• _REQUIRED ACTION_
Please return all lines from the records below that include the string "height".

• _RECORDS FOR THE EXERCISE_

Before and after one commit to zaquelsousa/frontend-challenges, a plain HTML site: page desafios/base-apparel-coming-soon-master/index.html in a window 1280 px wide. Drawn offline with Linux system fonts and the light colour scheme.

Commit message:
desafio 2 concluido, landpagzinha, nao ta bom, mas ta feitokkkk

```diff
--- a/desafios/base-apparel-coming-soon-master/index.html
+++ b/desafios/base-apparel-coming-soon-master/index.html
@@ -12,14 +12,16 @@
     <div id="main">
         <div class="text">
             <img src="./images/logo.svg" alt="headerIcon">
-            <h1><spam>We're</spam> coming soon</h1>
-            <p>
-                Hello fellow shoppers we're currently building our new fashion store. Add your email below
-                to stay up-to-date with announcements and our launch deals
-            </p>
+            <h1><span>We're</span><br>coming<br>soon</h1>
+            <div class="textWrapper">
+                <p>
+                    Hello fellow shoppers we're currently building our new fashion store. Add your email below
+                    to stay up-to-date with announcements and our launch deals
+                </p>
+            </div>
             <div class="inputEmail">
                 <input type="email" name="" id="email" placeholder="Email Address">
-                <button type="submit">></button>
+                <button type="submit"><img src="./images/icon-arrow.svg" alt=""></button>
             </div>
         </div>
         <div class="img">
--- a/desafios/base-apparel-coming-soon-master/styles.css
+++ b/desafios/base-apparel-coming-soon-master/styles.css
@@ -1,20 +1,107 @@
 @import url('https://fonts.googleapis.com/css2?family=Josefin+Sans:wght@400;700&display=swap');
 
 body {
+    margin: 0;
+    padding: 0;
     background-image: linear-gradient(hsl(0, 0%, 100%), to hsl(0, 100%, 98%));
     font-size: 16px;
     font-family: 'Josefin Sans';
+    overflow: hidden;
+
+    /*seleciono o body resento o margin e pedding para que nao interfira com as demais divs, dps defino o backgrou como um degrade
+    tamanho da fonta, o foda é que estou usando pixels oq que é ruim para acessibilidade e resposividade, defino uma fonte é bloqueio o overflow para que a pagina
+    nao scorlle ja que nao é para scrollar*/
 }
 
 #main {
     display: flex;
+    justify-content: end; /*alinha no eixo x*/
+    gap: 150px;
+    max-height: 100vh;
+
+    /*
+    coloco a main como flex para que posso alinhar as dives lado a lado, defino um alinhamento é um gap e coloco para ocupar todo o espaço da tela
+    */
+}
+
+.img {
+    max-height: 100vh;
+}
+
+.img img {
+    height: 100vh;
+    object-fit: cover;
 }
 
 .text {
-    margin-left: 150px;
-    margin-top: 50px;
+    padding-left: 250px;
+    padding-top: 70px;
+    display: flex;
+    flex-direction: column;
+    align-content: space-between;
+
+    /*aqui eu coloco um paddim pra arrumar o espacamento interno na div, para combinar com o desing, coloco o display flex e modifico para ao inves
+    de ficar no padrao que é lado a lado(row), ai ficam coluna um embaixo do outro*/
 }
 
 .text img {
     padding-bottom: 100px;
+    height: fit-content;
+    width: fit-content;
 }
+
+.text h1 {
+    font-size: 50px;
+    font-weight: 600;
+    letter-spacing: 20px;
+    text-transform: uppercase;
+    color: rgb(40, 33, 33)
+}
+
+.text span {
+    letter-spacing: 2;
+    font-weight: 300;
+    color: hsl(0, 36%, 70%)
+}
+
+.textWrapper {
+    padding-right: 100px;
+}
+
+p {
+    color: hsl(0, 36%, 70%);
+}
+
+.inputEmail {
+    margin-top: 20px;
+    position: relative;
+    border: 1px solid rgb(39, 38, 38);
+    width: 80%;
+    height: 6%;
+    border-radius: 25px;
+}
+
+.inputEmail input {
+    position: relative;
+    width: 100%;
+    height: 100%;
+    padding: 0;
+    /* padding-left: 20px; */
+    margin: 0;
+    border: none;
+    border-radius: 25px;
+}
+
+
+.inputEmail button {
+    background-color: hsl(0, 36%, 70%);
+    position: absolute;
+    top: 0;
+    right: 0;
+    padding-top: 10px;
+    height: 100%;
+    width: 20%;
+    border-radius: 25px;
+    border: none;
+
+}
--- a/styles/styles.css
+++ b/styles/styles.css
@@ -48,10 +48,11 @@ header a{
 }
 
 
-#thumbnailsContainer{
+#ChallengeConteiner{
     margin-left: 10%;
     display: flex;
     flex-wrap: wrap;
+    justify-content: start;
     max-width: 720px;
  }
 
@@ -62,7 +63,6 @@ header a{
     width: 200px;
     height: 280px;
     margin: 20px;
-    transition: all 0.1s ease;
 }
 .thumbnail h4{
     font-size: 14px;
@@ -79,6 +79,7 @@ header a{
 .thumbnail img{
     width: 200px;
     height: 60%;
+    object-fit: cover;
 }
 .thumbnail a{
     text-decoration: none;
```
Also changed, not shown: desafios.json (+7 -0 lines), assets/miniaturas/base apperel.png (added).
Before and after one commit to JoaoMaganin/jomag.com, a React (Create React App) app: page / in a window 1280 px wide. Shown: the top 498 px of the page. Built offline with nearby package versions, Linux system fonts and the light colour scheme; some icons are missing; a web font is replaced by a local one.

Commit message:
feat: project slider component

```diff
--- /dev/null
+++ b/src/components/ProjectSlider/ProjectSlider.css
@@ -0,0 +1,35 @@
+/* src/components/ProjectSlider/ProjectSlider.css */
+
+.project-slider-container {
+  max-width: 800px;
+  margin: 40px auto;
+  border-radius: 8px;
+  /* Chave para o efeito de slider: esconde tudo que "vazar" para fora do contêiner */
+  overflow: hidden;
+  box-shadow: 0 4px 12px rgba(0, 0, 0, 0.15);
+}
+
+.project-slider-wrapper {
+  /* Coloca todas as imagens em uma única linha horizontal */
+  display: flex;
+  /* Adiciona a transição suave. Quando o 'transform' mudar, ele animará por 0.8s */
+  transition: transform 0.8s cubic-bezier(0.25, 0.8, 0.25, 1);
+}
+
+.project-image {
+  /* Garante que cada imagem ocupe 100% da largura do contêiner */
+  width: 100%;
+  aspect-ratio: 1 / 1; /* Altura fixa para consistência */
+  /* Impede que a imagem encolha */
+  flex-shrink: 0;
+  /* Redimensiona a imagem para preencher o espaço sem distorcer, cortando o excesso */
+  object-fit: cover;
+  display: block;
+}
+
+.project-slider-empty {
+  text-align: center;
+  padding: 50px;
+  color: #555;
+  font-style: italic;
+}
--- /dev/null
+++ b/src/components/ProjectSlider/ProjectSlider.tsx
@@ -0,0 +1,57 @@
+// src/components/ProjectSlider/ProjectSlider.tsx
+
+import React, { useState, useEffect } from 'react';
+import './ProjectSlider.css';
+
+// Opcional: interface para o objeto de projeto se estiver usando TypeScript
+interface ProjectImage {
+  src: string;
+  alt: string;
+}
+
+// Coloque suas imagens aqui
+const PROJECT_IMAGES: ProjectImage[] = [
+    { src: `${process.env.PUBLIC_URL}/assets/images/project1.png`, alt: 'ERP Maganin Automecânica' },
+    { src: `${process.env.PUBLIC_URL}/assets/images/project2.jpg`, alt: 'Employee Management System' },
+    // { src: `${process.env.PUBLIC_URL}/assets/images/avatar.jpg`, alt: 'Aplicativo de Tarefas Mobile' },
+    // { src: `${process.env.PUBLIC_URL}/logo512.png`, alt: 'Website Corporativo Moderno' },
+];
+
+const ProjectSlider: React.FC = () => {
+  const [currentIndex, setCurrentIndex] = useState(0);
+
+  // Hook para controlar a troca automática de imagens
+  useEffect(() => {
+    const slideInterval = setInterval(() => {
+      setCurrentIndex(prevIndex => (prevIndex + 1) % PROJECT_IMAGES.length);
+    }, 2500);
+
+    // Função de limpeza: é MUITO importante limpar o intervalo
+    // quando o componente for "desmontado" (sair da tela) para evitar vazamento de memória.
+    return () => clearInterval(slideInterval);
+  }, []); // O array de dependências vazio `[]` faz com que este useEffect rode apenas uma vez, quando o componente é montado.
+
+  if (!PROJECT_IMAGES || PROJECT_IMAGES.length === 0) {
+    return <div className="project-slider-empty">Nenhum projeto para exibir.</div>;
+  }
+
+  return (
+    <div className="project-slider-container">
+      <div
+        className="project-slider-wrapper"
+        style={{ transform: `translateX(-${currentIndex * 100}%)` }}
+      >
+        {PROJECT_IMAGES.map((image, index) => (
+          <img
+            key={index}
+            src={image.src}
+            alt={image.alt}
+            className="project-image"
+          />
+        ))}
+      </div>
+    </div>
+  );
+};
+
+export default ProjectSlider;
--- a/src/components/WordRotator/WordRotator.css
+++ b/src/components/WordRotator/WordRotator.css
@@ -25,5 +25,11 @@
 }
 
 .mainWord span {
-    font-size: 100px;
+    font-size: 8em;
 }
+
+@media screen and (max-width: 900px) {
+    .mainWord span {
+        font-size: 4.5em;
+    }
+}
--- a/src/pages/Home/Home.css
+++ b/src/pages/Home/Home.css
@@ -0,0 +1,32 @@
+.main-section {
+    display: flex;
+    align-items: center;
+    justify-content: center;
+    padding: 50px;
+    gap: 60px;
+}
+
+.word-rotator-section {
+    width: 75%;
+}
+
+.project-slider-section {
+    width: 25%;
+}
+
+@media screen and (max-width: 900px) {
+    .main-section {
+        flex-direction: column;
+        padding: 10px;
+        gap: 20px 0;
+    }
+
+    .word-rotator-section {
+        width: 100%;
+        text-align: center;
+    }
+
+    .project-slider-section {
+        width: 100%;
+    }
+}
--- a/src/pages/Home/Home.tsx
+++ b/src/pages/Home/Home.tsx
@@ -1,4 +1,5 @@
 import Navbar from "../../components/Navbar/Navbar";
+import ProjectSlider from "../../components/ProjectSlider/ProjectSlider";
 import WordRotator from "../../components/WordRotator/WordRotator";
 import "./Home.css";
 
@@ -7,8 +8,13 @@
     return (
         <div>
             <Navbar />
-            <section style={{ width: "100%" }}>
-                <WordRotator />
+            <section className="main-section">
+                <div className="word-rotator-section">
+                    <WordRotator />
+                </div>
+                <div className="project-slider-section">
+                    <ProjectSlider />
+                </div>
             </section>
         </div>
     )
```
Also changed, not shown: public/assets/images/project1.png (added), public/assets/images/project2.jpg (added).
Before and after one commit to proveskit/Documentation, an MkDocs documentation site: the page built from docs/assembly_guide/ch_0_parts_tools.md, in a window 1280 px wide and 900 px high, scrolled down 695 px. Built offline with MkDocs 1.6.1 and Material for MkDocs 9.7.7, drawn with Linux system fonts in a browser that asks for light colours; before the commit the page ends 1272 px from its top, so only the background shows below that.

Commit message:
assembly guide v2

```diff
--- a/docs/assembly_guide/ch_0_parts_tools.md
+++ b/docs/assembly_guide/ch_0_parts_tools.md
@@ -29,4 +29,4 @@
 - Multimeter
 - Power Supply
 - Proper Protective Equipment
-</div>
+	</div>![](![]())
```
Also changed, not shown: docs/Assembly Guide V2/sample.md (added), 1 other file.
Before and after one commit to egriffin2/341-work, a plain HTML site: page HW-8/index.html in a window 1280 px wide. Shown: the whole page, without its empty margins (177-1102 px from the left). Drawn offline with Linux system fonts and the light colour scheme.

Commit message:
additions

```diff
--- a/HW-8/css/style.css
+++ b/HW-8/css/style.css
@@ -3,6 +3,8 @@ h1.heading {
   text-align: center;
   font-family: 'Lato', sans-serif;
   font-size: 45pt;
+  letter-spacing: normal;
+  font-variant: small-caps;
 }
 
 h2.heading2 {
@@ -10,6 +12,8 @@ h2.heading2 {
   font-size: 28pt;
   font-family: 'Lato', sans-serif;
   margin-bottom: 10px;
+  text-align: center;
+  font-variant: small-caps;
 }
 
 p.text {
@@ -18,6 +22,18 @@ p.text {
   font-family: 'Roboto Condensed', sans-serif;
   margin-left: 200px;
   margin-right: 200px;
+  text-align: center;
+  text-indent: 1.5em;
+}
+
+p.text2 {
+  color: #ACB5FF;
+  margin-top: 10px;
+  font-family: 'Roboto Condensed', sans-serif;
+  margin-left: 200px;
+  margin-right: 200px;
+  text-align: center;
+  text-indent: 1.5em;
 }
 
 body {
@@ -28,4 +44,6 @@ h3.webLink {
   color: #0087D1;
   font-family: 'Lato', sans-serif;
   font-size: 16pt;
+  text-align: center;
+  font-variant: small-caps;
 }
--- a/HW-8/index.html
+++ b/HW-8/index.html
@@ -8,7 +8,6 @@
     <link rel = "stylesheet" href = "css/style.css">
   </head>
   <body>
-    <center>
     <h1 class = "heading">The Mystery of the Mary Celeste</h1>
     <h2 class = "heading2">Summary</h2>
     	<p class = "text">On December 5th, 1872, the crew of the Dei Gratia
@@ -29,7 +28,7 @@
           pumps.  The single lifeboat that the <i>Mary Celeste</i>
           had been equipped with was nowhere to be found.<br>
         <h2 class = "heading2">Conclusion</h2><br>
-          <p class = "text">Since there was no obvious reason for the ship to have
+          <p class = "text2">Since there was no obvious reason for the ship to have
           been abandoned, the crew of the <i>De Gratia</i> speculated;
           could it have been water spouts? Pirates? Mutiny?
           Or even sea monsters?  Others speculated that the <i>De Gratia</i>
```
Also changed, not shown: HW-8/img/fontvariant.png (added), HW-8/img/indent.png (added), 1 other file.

• _WRITTEN ANSWER_
+    max-height: 100vh;
+    max-height: 100vh;
+    height: 100vh;
+    height: fit-content;
+    height: 6%;
+    height: 100%;
+    height: 100%;
     height: 280px;
     height: 60%;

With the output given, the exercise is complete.